This is where many private schools shine, although a large state school could still have an edge over a very small private school. While both state and private schools offer the usual yoga, football, chess, tennis, ballet options at most schools, you may often find a more specialised music department or more professional sports coaches at prep schools. For me, the big plus of prep schools is also the time they dedicate to extracurriculars. At my local state community primary school, there is only one hour each dedicated to music, arts and PE per week, whereas most prep schools dedicate a much larger part of the curriculum to sports, music and the arts.
>Well, this is a big topic and I will cover this in a separate post. All I can advise you is make sure you factor in all extras (uniform, lunches, extracurriculars), fee increases above inflation and any unforeseen events (redundancy, illness). You need to take into account that school fees are payable termly in advance and you need to have a comfortable financial buffer for this. But this aspect requires much more detail and I will talk about it another time (you can already find out now about affordable private schools in London and prep schools that offer scholarships and bursaries!).

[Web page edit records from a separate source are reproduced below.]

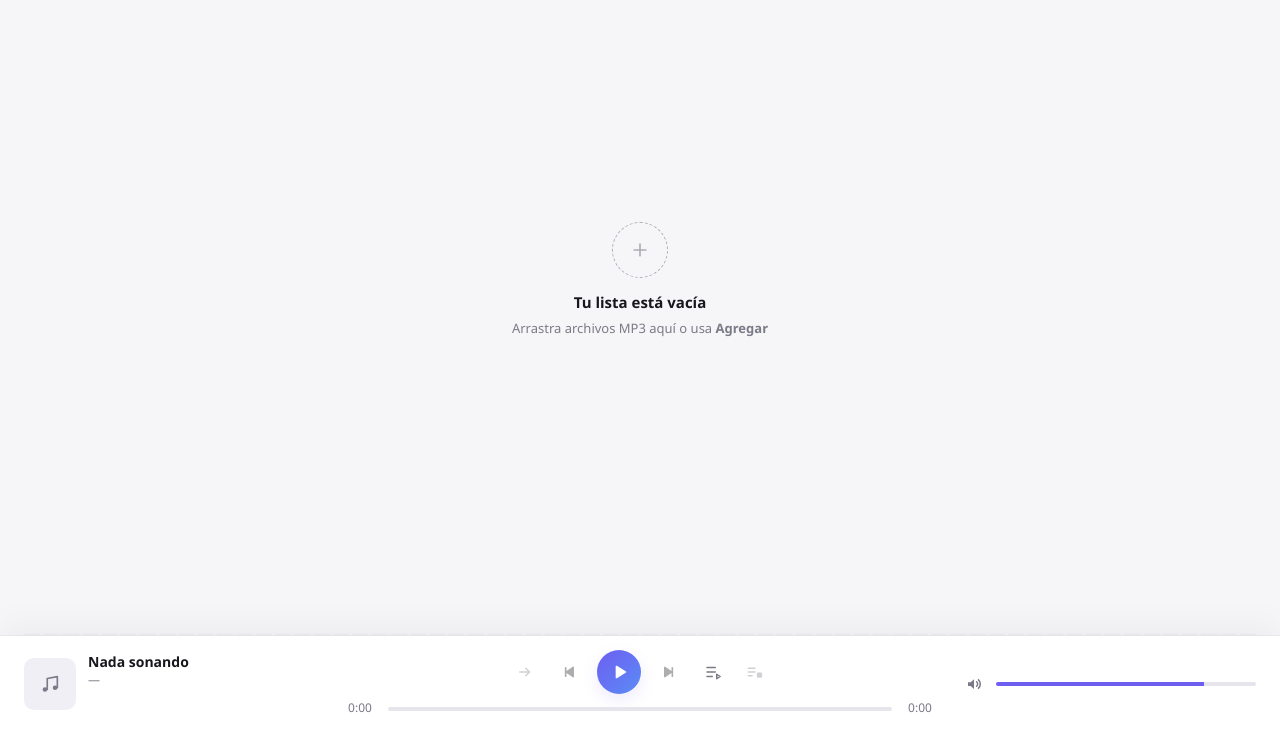
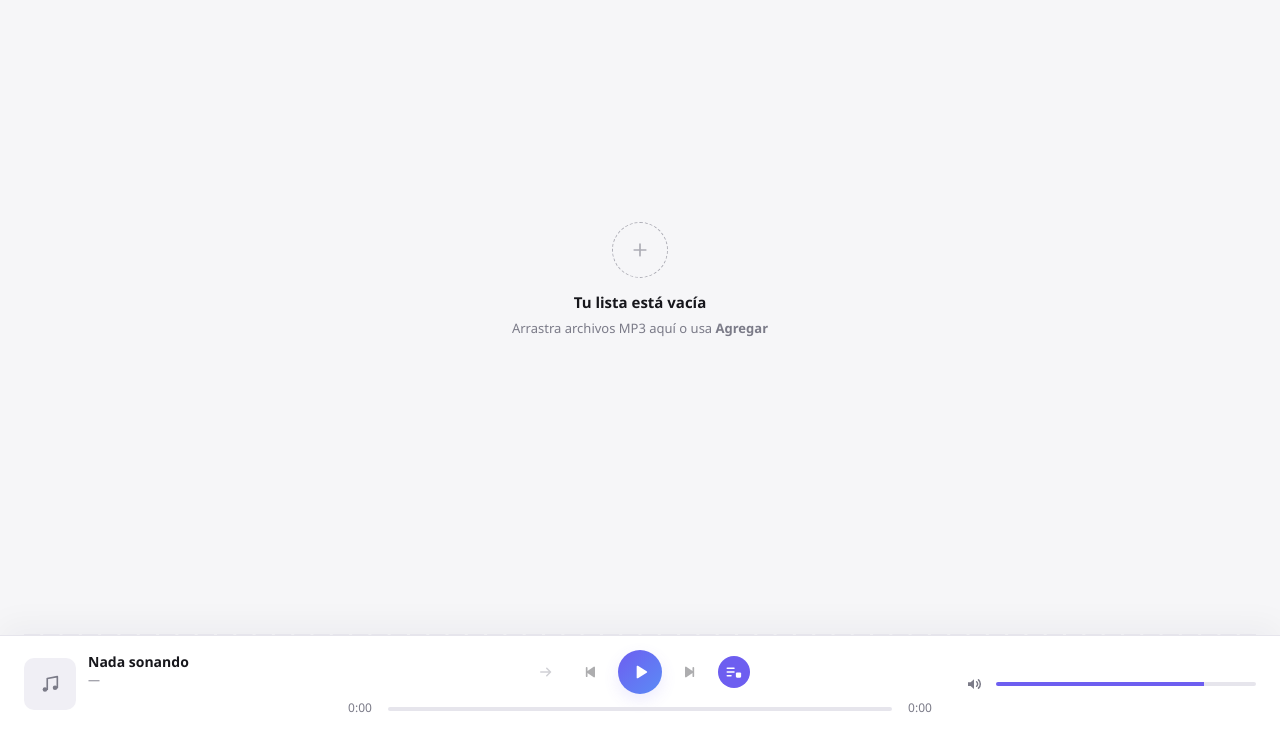
Before and after one commit to LuisSubiabre/onda, a website: page src/index.html in a window 1280 px wide. Both pictures are taken after a click on the button 713 px from the left and 739 px from the top of the page. Shown: the part 67-800 px from the top of the page. Drawn offline with Linux system fonts and the light colour scheme.

Commit message:
feat: un solo botón para qué pasa al terminar una pista
Reemplaza los botones de reproducción automática y detener después por uno
de tres estados: seguir con la lista, detener solo esta vez, detener cada pista.

Co-Authored-By: Claude Opus 5.5 <noreply@anthropic.com>

```diff
--- a/src/index.html
+++ b/src/index.html
@@ -20,6 +20,7 @@
     <symbol id="i-mute" viewBox="0 0 24 24"><path d="M4 9.5h3.5L12 5.5v13l-4.5-4H4z" fill="currentColor"/><path d="M16 9.5l5 5M21 9.5l-5 5" fill="none" stroke="currentColor" stroke-width="2" stroke-linecap="round"/></symbol>
     <symbol id="i-auto" viewBox="0 0 24 24"><path d="M4 6h11M4 12h11M4 18h7M17 15v6l4.5-3z" fill="none" stroke="currentColor" stroke-width="2" stroke-linecap="round" stroke-linejoin="round"/></symbol>
     <symbol id="i-stopafter" viewBox="0 0 24 24"><path d="M3 7h9M3 12h9M3 17h5" fill="none" stroke="currentColor" stroke-width="2" stroke-linecap="round"/><rect x="14.5" y="12.5" width="7" height="7" rx="1.5" fill="currentColor"/></symbol>
+    <symbol id="i-stopeach" viewBox="0 0 24 24"><path d="M3 6h10M3 12h10M3 18h10" fill="none" stroke="currentColor" stroke-width="2" stroke-linecap="round"/><rect x="16" y="4" width="4.5" height="4.5" rx="1" fill="currentColor"/><rect x="16" y="9.75" width="4.5" height="4.5" rx="1" fill="currentColor"/><rect x="16" y="15.5" width="4.5" height="4.5" rx="1" fill="currentColor"/></symbol>
     <symbol id="i-trim" viewBox="0 0 24 24"><path d="M6 3v13a2 2 0 0 0 2 2h13M18 21V8a2 2 0 0 0-2-2H3" fill="none" stroke="currentColor" stroke-width="2" stroke-linecap="round" stroke-linejoin="round"/></symbol>
     <symbol id="i-settings" viewBox="0 0 24 24"><path d="M4 7h10M18 7h2M4 17h4M12 17h8" fill="none" stroke="currentColor" stroke-width="2" stroke-linecap="round"/><circle cx="16" cy="7" r="2.2" fill="none" stroke="currentColor" stroke-width="2"/><circle cx="10" cy="17" r="2.2" fill="none" stroke="currentColor" stroke-width="2"/></symbol>
     <symbol id="i-note" viewBox="0 0 24 24"><path d="M9 18V6l11-2v12" fill="none" stroke="currentColor" stroke-width="1.8" stroke-linecap="round" stroke-linejoin="round"/><circle cx="6.5" cy="18" r="2.5" fill="currentColor"/><circle cx="17.5" cy="16" r="2.5" fill="currentColor"/></symbol>
@@ -86,8 +87,7 @@
           <button id="prev" class="icon" title="Anterior"><svg><use href="#i-prev"/></svg></button>
           <button id="play" class="icon play" title="Reproducir (Espacio)"><svg><use href="#i-play"/></svg></button>
           <button id="next" class="icon" title="Siguiente"><svg><use href="#i-next"/></svg></button>
-          <button id="autoplay" class="icon small" title="Reproducción automática de la lista"><svg><use href="#i-auto"/></svg></button>
-          <button id="stopafter" class="icon small" title="Detener después de esta pista (S)"><svg><use href="#i-stopafter"/></svg></button>
+          <button id="flow" class="icon small" title="Al terminar la pista"><svg><use href="#i-auto"/></svg></button>
         </div>
         <div class="seek">
           <span id="t-cur" class="time">0:00</span>
--- a/src/main.js
+++ b/src/main.js
@@ -8,11 +8,11 @@ const STORAGE_KEY = "onda.state.v1";
 const $ = (id) => document.getElementById(id);
 const els = {
   list: $("list"), empty: $("empty"), add: $("add"), clear: $("clear"),
-  play: $("play"), prev: $("prev"), next: $("next"), mode: $("mode"), autoplay: $("autoplay"),
+  play: $("play"), prev: $("prev"), next: $("next"), mode: $("mode"), flow: $("flow"),
   seek: $("seek"), cur: $("t-cur"), dur: $("t-dur"), vol: $("vol"), mute: $("mute"),
   nowTitle: $("now-title"), nowSub: $("now-sub"), nowMeta: $("now-meta"),
   drop: $("drop"), toast: $("toast"), spectrum: $("spectrum"),
-  nowCover: $("now-cover"), stopAfter: $("stopafter"), trimL: $("trim-l"), trimR: $("trim-r"),
+  nowCover: $("now-cover"), trimL: $("trim-l"), trimR: $("trim-r"),
   settings: $("settings"), settingsMenu: $("settings-menu"), fadeOpts: $("fade-opts"),
   trimDialog: $("trim-dialog"), trimTitle: $("trim-title"), trimCover: $("trim-cover"),
   trimStart: $("trim-start"), trimEnd: $("trim-end"), trimStartNow: $("trim-start-now"), trimEndNow: $("trim-end-now"),
@@ -650,11 +650,26 @@ function setMode(i, mode) {
   save();
 }
 
-function toggleStopAfter() {
-  stopAfter = !stopAfter;
-  toast(stopAfter ? "Se detendrá al terminar esta pista" : "Seguirá con la siguiente pista");
+// Qué pasa al terminar una pista "una vez": un solo botón con tres estados
+//   continue → sigue con la siguiente
+//   once     → se detiene al terminar esta pista (una sola vez, luego vuelve a "continue")
+//   each     → se detiene al terminar cada pista
+const FLOW = {
+  continue: { icon: "auto", title: "Al terminar: sigue con la siguiente pista", toast: "Al terminar, sigue con la siguiente pista" },
+  once: { icon: "stopafter", title: "Al terminar: se detiene después de esta pista (solo esta vez)", toast: "Se detendrá al terminar esta pista" },
+  each: { icon: "stopeach", title: "Al terminar: se detiene después de cada pista", toast: "Se detendrá al terminar cada pista" },
+};
+const flowState = () => (!autoplay ? "each" : stopAfter ? "once" : "continue");
+
+function setFlow(state) {
+  autoplay = state !== "each";
+  stopAfter = state === "once";
+  toast(FLOW[state].toast);
   renderPlayer();
+  save();
 }
+const cycleFlow = () => setFlow({ continue: "once", once: "each", each: "continue" }[flowState()]);
+const toggleStopAfter = () => setFlow(flowState() === "once" ? "continue" : "once");
 
 // Fin de la pista (natural o por el punto de fin del recorte)
 function trackEnded() {
@@ -667,7 +682,7 @@ function trackEnded() {
     return;
   }
   if (stopAfter) {
-    stopAfter = false;
+    stopAfter = false; // era solo por esta vez: vuelve a "sigue con la siguiente"
     stopPlayback();
     toast("Detenido al terminar la pista");
     return;
@@ -778,7 +793,7 @@ function renderPlayer() {
   els.nowCover.innerHTML = t ? coverHtml(t) : icon("note");
 
   let meta = "";
-  if (t && stopAfter) meta += `<span class="tag">Se detiene al terminar</span>`;
+  if (t && flowState() === "once") meta += `<span class="tag stop">Se detiene al terminar</span>`;
   if (t) {
     const bpm = bpmOf(t), key = keyOf(t);
     const bpmSrc = tagBpm(t) ? "Según la etiqueta del archivo" : "Detectado automáticamente";
@@ -799,11 +814,11 @@ function renderPlayer() {
   els.mode.disabled = !t;
   els.mode.title = loop ? "Pista en bucle — clic para reproducir una vez" : "Pista una vez — clic para ponerla en bucle";
 
-  els.autoplay.classList.toggle("on", autoplay);
-  els.autoplay.title = autoplay ? "Reproducción automática: activada (A)" : "Reproducción automática: desactivada (A)";
-  els.stopAfter.classList.toggle("on", stopAfter);
-  els.stopAfter.disabled = !t;
-  els.stopAfter.title = stopAfter ? "Se detendrá al terminar esta pista (S)" : "Detener después de esta pista (S)";
+  const flow = flowState();
+  els.flow.innerHTML = icon(FLOW[flow].icon);
+  els.flow.classList.toggle("on", flow !== "each");
+  els.flow.classList.toggle("armed", flow === "once");
+  els.flow.title = `${FLOW[flow].title} — clic para cambiar (A)`;
 
   els.prev.disabled = els.next.disabled = !tracks.length;
   els.mute.innerHTML = icon(muted || volume === 0 ? "mute" : "vol");
@@ -1090,13 +1105,7 @@ els.play.addEventListener("click", togglePlay);
 els.next.addEventListener("click", () => next());
 els.prev.addEventListener("click", prev);
 els.mode.addEventListener("click", () => setMode(current));
-els.stopAfter.addEventListener("click", toggleStopAfter);
-els.autoplay.addEventListener("click", () => {
-  autoplay = !autoplay;
-  toast(autoplay ? "Reproducción automática activada" : "Reproducción automática desactivada");
-  renderPlayer();
-  save();
-});
+els.flow.addEventListener("click", cycleFlow);
 
 els.list.addEventListener("click", (e) => {
   if (suppressClick) return;
@@ -1161,7 +1170,7 @@ window.addEventListener("keydown", (e) => {
   else if (e.key === "ArrowRight" && current >= 0) audio.currentTime = Math.min(audio.currentTime + 5, audio.duration || 0);
   else if (e.key === "ArrowLeft" && current >= 0) audio.currentTime = Math.max(audio.currentTime - 5, 0);
   else if (k === "l" && current >= 0) setMode(current);
-  else if (k === "a") els.autoplay.click();
+  else if (k === "a") cycleFlow();
   else if (k === "s" && current >= 0) toggleStopAfter();
   else if (k === "v") setVizMode(vizMode === "bars" ? "wave" : "bars");
   else if (k === "i") markHere("start");
--- a/src/styles.css
+++ b/src/styles.css
@@ -68,6 +68,8 @@ svg { width: 20px; height: 20px; flex: none; }
   font-size: 11px; font-weight: 600; letter-spacing: .02em; font-variant-numeric: tabular-nums;
   padding: 2px 8px; border-radius: 999px; color: var(--accent); background: var(--accent-soft);
 }
+.tag.stop { color: #fff; background: var(--accent); }
+.icon.small.on.armed { color: #fff; background: var(--accent); }
 .tag.dim { color: var(--muted); background: var(--row-hover); font-weight: 500; }
 
 /* Encabezado */
```
Also changed, not shown: CHANGELOG.md, README.md.
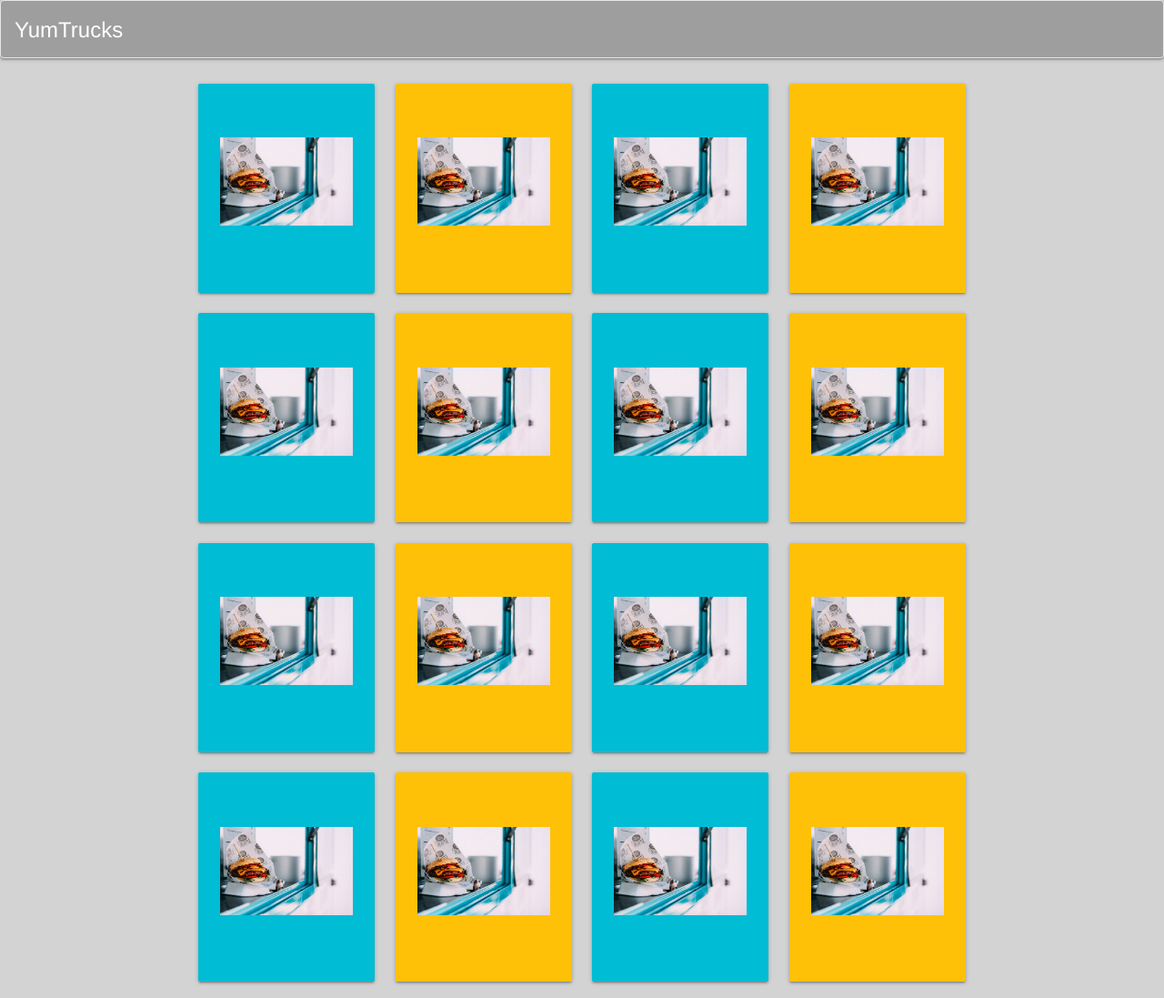
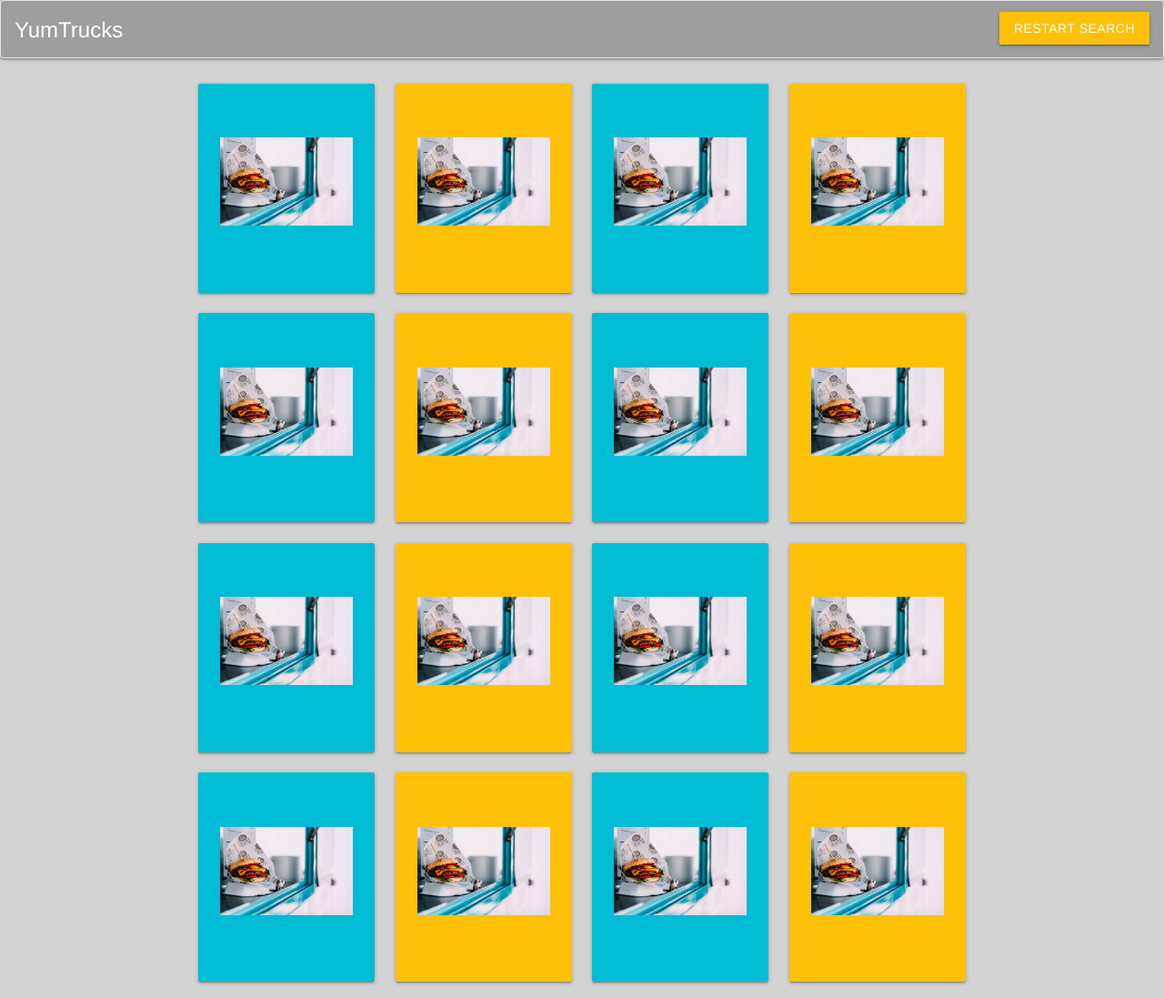
Before and after one commit to manuelr14/YumTrucks, a website: page public/trucks.html in a window 1280 px wide. Shown: the top 1097 px of the page at 91% size. Drawn offline with nearby package versions, Linux system fonts and the light colour scheme.

Commit message:
added restart search links

```diff
--- a/public/stylesheets/style.css
+++ b/public/stylesheets/style.css
@@ -2,10 +2,6 @@ form.signup,
 form.login {
   margin-top: 50px;
 }
-
-/* .container {
-  background-image: url("../public/images/healthyeating.jpg");
-} */
 
 .navbar-header {
   font-size: x-large;
@@ -37,8 +33,9 @@ h2 {
   text-align: center;
 }
 
-img {
-
+#restart {
+  float: right;
+  margin-top: 12px;
 }
 
 /* Footer */
--- a/public/trucks.html
+++ b/public/trucks.html
@@ -18,6 +18,7 @@
         <div class="container-fluid">
           <div class="navbar-header" class="center-align">YumTrucks
           </div>
+          <a id="restart" class="waves-effect waves-light btn amber" href="location.html">Restart Search</a>
         </div>
     </nav>
 
```
Also changed, not shown: public/users.html (+1 -0 lines).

My main advice to everyone is to check all your options carefully, state or private. Make sure you visit the schools and meet the heads so you can make an informed decision, rather than depending on rumours and views of people who made one choice or the other. There are some fantastic state primary schools in London and some very average private schools that are not good value for money (and vice versa!), so keep an open mind!